**EXERCISE INSTRUCTIONS:** When a line in the data below includes "timerProgress", pick it out and copy it.

───── DATA SECTION ─────

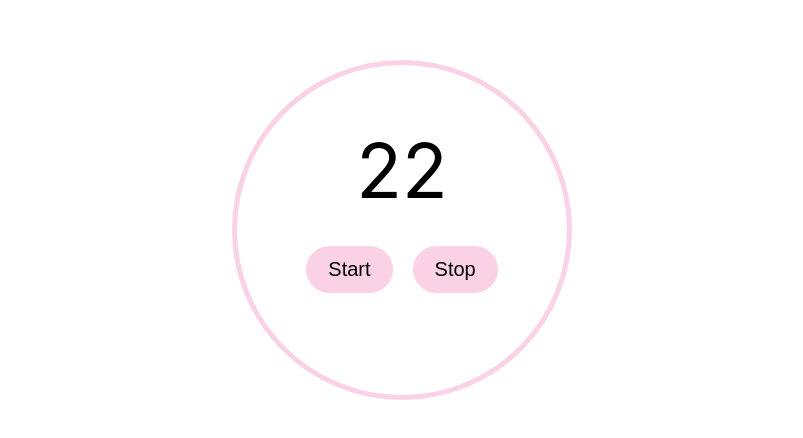
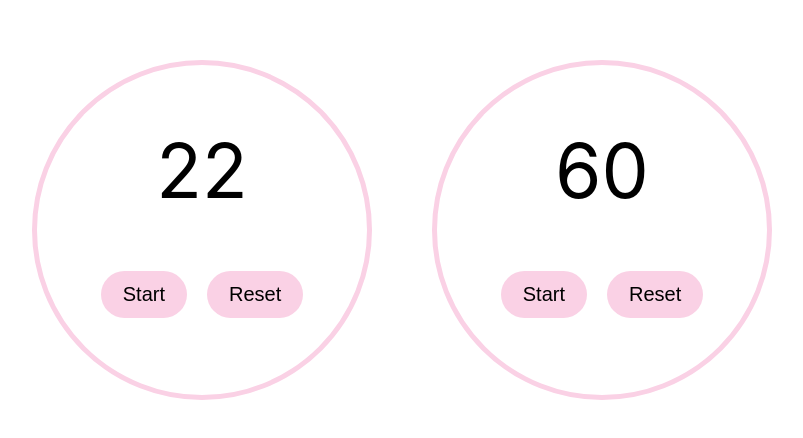
Before and after one commit to Moonlarya/hooks, a React (Create React App) app: page / in a window 1280 px wide. Shown: the part 140-578 px from the top of the page, without its empty margins (238-1041 px from the left). Built offline with nearby package versions, Linux system fonts and the light colour scheme.

Commit message:
progress

```diff
--- a/src/App.css
+++ b/src/App.css
@@ -20,6 +20,9 @@
 .btn:hover{
   box-shadow: 0px 0px 10px rgba(34, 13, 51, 0.445);
 }
+.btn:focus{
+  outline: none;
+}
 
 .timer{
   font-size: 75px;
@@ -32,3 +35,16 @@
   margin: 0 auto;
   width: max-content;
 }
+.flexwrap{
+  display: flex;
+  justify-content: space-between;
+  width: 800px;
+  margin: 0 auto;
+}
+
+.progress{
+  margin: 10px;
+  height: 5px;
+  border-radius: 3px;
+  background-color: rgb(146, 189, 73);
+}
--- a/src/App.js
+++ b/src/App.js
@@ -4,8 +4,9 @@ import Timer from "./components/Timer";
 
 function App() {
   return (
-    <div className="App">
+    <div className="flexwrap">
       <Timer time={22} />
+      <Timer time={60} />
     </div>
   );
 }
--- a/src/components/Timer.js
+++ b/src/components/Timer.js
@@ -4,12 +4,14 @@ import "../App.css";
 const Timer = (props) => {
   const [time, setTime] = useState(props.time);
   const [isPlaying, setPlay] = useState(false);
+  const [timerProgress, setProgress] = useState(100);
   let timer;
 
   useEffect(() => {
     if (time > 0 && isPlaying) {
       timer = setTimeout(() => {
         setTime(time - 1);
+        setProgress(((props.time - time) / props.time) * 100);
       }, 1000);
     }
     if (time <= 0 && isPlaying) {
@@ -18,8 +20,12 @@ const Timer = (props) => {
   }, [time, isPlaying]);
 
   return (
-    <div>
+    <div className="App">
       <div className="timer">{time}</div>
+      <div
+        className="progress"
+        style={{ width: `${100 - timerProgress}%` }}
+      ></div>
       <div className="timerbtn">
         <button
           className="btn"
@@ -39,10 +45,11 @@ const Timer = (props) => {
           onClick={() => {
             setTime(props.time);
             setPlay(false);
+            setProgress(100);
             clearTimeout(timer);
           }}
         >
-          Stop
+          Reset
         </button>
       </div>
     </div>
```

─────

**RESPONSE TO THE EXERCISE:**
+  const [timerProgress, setProgress] = useState(100);
+        style={{ width: `${100 - timerProgress}%` }}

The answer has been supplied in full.